Work+Family Summary: January 2017
In this month's summary, Ben Black discusses Trump and women, inroads being made in eldercare and some shocking gender discrimination stats
Ben Black's monthly summary of everything you need to know about work+family - female leadership, flexible working, gender diversity and a bit of childcare and eldercare news to boot...
Trump and women
So, now a misogynist is the most powerful man in the world. Is it going to put a huge spanner into the onward march towards gender equality as many people fear? Possibly, but I'm not sure. In theory, women aren't one of the minorities and a pro-business agenda might present plenty of additional opportunities for talent to rise to the top.
If the world doesn't actually implode then it will be interesting to see what happens to some of the key indicators. Women on Fortune 500 boards is the one I'm tracking. That's no reason to sit idly by though, as all those amazing protests demonstrated. Nobel prize winner Leymah Gbowee put it eloquently when she said it's time for women to "stop being politely angry".

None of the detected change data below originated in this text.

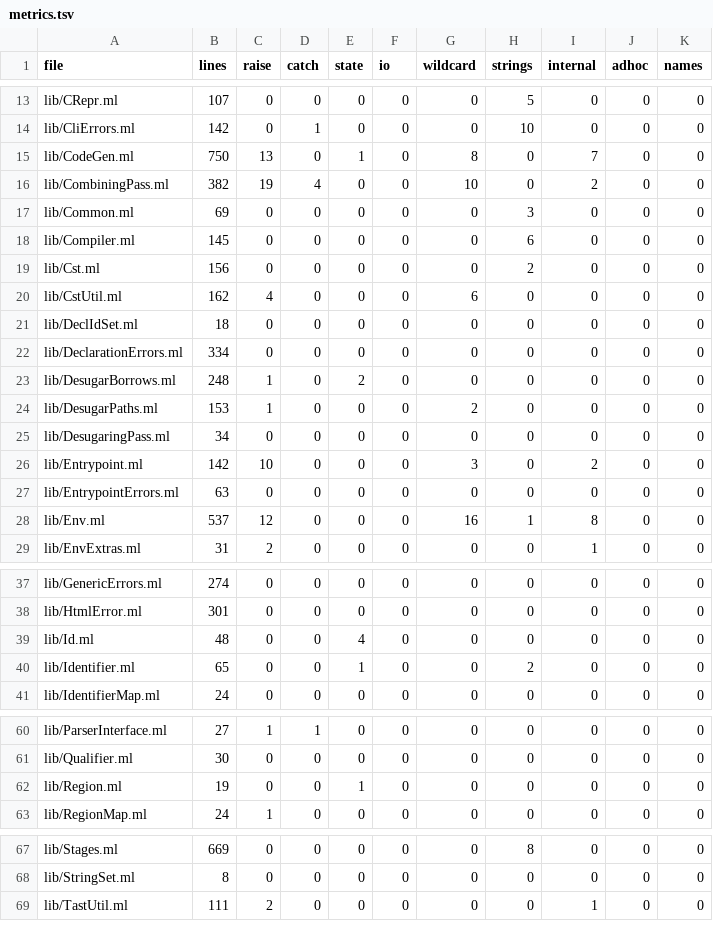
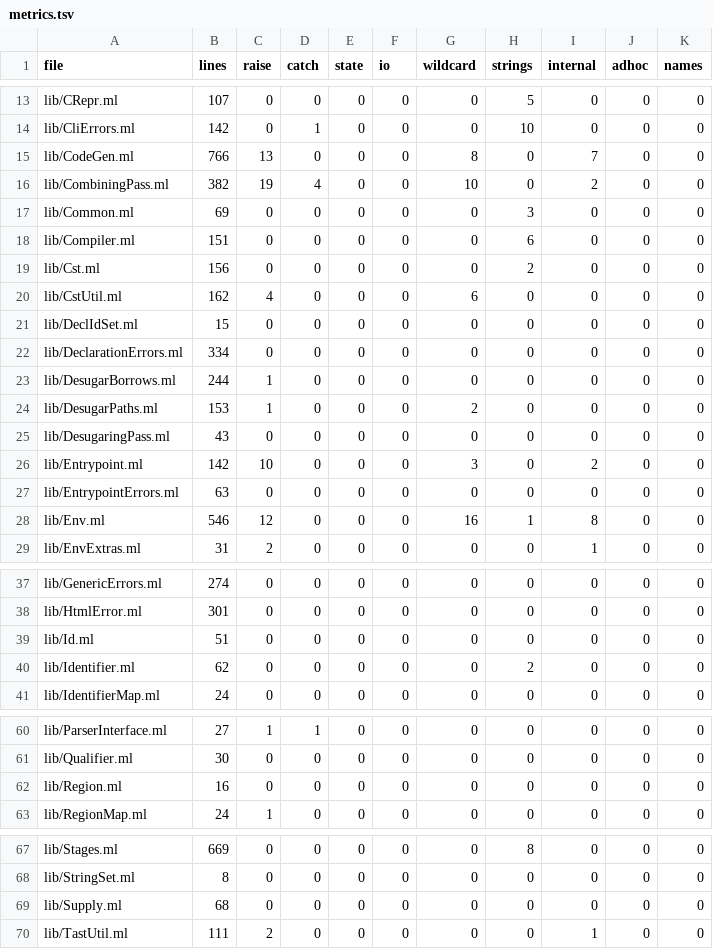
Before and after one commit to seiei-sogen/zustral, a TSV file: tools/refactoring/expected/metrics.tsv, drawn as a sheet; only a part is shown, gaps mark what is left out; the diff covers the shown part only.

```diff
--- a/tools/refactoring/expected/metrics.tsv
+++ b/tools/refactoring/expected/metrics.tsv
@@ -14,16 +14,16 @@ lib/CRepr.ml	107	0	0	0	0	0	5	0	0	0
 lib/CliErrors.ml	142	0	1	0	0	0	10	0	0	0
-lib/CodeGen.ml	750	13	0	1	0	8	0	7	0	0
+lib/CodeGen.ml	766	13	0	0	0	8	0	7	0	0
 lib/CombiningPass.ml	382	19	4	0	0	10	0	2	0	0
 lib/Common.ml	69	0	0	0	0	0	3	0	0	0
-lib/Compiler.ml	145	0	0	0	0	0	6	0	0	0
+lib/Compiler.ml	151	0	0	0	0	0	6	0	0	0
 lib/Cst.ml	156	0	0	0	0	0	2	0	0	0
 lib/CstUtil.ml	162	4	0	0	0	6	0	0	0	0
-lib/DeclIdSet.ml	18	0	0	0	0	0	0	0	0	0
+lib/DeclIdSet.ml	15	0	0	0	0	0	0	0	0	0
 lib/DeclarationErrors.ml	334	0	0	0	0	0	0	0	0	0
-lib/DesugarBorrows.ml	248	1	0	2	0	0	0	0	0	0
+lib/DesugarBorrows.ml	244	1	0	0	0	0	0	0	0	0
 lib/DesugarPaths.ml	153	1	0	0	0	2	0	0	0	0
-lib/DesugaringPass.ml	34	0	0	0	0	0	0	0	0	0
+lib/DesugaringPass.ml	43	0	0	0	0	0	0	0	0	0
 lib/Entrypoint.ml	142	10	0	0	0	3	0	2	0	0
 lib/EntrypointErrors.ml	63	0	0	0	0	0	0	0	0	0
-lib/Env.ml	537	12	0	0	0	16	1	8	0	0
+lib/Env.ml	546	12	0	0	0	16	1	8	0	0
 lib/EnvExtras.ml	31	2	0	0	0	0	0	1	0	0
@@ -38,4 +38,4 @@ lib/GenericErrors.ml	274	0	0	0	0	0	0	0	0	0
 lib/HtmlError.ml	301	0	0	0	0	0	0	0	0	0
-lib/Id.ml	48	0	0	4	0	0	0	0	0	0
-lib/Identifier.ml	65	0	0	1	0	0	2	0	0	0
+lib/Id.ml	51	0	0	0	0	0	0	0	0	0
+lib/Identifier.ml	62	0	0	0	0	0	2	0	0	0
 lib/IdentifierMap.ml	24	0	0	0	0	0	0	0	0	0
@@ -61,3 +61,3 @@ lib/ParserInterface.ml	27	1	1	0	0	0	0	0	0	0
 lib/Qualifier.ml	30	0	0	0	0	0	0	0	0	0
-lib/Region.ml	19	0	0	1	0	0	0	0	0	0
+lib/Region.ml	16	0	0	0	0	0	0	0	0	0
 lib/RegionMap.ml	24	1	0	0	0	0	0	0	0	0
@@ -68,2 +68,3 @@ lib/Stages.ml	669	0	0	0	0	0	8	0	0	0
 lib/StringSet.ml	8	0	0	0	0	0	0	0	0	0
+lib/Supply.ml	68	0	0	0	0	0	0	0	0	0
 lib/TastUtil.ml	111	2	0	0	0	0	0	1	0	0
```
Also changed, not shown: 3 edited cells elsewhere in this file, docs/refactoring-log.tsv, 3 other files.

Inroads into eldercare?
There was plenty of eldercare news in January. The true costs of our rising social care needs finally started receiving some proper airtime with various Councils seeking permission to raise Council Taxes by as much as 15% to help foot the bill.
I'm never sure where the Associate Parliamentary Groups fit in to our system of Govt. but the Women and Work Group is starting to make some noise. January saw it issuing a 10-point plan which included calls for equalisation of maternity and paternity pay, and for every employer with over 250 staff to have a carers policy.

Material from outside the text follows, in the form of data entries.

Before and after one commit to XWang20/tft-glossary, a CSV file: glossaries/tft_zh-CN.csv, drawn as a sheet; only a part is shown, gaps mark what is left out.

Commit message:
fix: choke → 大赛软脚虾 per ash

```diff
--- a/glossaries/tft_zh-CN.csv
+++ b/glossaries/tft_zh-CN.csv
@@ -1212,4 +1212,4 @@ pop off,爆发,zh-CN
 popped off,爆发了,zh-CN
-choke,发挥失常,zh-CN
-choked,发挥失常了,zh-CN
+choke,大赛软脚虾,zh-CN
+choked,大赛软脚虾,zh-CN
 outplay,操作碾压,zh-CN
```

What's the relationship between the Women and Work Group and the Women and Equalities Committee? I don't know either, but its report "High heels and workplace dress codes", which was released in January, is worth reading. There are so many societal expectations that need to be unravelled for equality to become a reality, and high heels is one of them.
Meanwhile, the Chartered Management Institute released findings showing that 81% of managers had witnessed some form of gender discrimination. Staggering! It was clearly a busy month for Govt. We also had the Equalities Office releasing its guidance on how firms should approach the forthcoming pay gap reporting requirements. It's going to be complicated, but the approach is absolutely correct. We - the employers, that is - will have a few years to get it right before the consequences of failing to do so are penal.

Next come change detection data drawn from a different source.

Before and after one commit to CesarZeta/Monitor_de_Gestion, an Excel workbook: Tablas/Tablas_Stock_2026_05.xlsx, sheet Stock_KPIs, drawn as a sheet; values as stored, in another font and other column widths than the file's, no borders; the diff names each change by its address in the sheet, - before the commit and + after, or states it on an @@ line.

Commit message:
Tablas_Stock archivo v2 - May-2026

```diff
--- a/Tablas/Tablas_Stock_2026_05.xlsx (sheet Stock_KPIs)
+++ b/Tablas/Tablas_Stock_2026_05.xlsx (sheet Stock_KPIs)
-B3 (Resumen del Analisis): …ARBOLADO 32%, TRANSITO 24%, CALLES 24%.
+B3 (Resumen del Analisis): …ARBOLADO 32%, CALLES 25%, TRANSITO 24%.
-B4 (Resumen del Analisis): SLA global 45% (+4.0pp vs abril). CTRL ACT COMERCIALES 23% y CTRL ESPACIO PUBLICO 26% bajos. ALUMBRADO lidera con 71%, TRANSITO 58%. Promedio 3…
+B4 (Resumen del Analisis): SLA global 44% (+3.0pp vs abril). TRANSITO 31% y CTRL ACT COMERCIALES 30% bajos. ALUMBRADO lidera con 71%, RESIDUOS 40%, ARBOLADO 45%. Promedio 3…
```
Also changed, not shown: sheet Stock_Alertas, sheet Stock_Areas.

Working fathers and parents
One of the keys to true gender equality is getting fathers on board. It will only become as easy for talented women to get to the top as it is for men when it's OK for men to be carers. In that context, it was good to see the indefatigable Maria Miller launching a cross-party group looking at how workings father should and could be supported.
But do parents, fathers and mothers, all actually have it too easy? Possibly. A feature on the BBC illustrated that all the new and wonderful ways of working flexibly favour parents over and above everyone else. That can't be right.
Childcare - London and beyond
Meanwhile, in the world of childcare, the Government is pushing on with its plans to provide 30 free hours to all 3 and 4 year olds. It's the wrong plan with the wrong funding but, politically, very difficult to change direction. A slow train crash if ever I saw one.
London remains the most expensive place for childcare, so Sadiq Khan announced a plan to provide special childcare loans in the capital. The last time the London Mayor tried something similar it was a total failure and the consultants' fees were actually higher than the additional funding distributed! Sadly, history has a habit of repeating itself...
Ben Black, My Family Care